Go through the entries below. Copy out every line that contains "active".

> [DATA SHOWN]:
————————

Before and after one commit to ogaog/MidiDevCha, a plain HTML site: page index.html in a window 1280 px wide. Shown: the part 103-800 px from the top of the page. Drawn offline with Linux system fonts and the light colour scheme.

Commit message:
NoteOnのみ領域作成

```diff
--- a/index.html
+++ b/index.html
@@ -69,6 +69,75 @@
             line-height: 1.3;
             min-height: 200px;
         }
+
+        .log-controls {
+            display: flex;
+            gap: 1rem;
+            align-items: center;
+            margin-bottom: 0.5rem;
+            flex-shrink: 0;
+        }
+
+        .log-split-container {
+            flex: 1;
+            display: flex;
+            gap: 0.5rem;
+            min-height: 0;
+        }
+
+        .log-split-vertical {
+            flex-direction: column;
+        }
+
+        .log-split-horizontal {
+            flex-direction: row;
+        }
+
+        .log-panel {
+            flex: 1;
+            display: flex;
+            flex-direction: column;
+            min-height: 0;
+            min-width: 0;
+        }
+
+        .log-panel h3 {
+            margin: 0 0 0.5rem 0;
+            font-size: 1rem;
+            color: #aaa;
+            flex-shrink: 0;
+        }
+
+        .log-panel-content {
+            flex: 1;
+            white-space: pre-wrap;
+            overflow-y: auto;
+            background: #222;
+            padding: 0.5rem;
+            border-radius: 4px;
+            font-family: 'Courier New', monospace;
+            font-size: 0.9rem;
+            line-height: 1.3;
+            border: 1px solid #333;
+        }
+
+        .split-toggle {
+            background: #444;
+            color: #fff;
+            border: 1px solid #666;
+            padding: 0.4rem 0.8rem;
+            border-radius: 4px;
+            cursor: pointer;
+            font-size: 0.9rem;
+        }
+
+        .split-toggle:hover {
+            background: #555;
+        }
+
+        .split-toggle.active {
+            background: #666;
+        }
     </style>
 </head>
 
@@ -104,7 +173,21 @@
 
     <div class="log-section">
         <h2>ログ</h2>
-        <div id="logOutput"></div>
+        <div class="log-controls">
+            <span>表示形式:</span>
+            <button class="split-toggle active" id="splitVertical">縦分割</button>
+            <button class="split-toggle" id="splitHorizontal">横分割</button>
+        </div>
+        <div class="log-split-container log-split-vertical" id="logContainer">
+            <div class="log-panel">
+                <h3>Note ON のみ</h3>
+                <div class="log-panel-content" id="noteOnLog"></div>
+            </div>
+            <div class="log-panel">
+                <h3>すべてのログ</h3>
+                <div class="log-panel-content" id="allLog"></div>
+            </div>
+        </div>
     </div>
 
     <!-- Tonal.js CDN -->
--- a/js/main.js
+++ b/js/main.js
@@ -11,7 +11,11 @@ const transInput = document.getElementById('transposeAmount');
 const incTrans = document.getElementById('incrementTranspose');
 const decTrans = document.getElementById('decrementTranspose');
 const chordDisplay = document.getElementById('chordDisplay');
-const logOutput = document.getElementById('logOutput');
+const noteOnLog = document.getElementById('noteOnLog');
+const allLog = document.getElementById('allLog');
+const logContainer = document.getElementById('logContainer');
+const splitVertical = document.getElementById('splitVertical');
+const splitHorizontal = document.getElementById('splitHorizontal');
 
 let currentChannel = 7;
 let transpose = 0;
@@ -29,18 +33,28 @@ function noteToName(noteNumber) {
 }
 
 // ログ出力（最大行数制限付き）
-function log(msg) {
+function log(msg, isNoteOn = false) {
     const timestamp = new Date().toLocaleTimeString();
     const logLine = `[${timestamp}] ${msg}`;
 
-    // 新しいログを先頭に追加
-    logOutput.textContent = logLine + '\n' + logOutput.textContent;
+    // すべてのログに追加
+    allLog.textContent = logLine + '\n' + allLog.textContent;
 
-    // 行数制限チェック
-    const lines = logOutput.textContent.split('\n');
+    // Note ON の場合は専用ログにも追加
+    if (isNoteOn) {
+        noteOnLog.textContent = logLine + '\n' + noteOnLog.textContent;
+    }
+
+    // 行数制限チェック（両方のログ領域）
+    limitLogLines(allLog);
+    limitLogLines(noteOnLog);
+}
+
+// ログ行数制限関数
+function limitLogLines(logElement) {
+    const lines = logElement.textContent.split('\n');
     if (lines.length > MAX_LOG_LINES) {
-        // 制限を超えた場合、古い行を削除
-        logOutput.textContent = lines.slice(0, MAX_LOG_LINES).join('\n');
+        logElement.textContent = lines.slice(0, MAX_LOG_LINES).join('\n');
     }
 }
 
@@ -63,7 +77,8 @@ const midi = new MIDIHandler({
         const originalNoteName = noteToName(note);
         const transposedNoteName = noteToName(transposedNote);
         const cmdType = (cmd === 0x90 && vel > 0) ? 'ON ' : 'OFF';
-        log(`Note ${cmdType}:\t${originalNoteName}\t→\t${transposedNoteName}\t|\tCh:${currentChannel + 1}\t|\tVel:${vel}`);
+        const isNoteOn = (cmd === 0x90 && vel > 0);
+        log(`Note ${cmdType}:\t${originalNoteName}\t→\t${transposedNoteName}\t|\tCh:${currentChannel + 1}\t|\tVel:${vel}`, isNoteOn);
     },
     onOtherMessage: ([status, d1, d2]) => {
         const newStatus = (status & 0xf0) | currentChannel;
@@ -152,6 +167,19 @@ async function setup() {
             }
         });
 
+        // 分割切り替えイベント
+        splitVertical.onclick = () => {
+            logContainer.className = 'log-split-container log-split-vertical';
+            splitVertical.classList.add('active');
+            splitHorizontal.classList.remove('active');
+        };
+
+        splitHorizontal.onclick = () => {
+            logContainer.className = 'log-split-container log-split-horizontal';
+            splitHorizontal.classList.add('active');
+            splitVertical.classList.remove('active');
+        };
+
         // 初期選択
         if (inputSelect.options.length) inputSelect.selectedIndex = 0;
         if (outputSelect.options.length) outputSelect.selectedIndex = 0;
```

————————

> [ANSWER SPACE]:
+        .split-toggle.active {
+            <button class="split-toggle active" id="splitVertical">縦分割</button>
+            splitVertical.classList.add('active');
+            splitHorizontal.classList.remove('active');
+            splitHorizontal.classList.add('active');
+            splitVertical.classList.remove('active');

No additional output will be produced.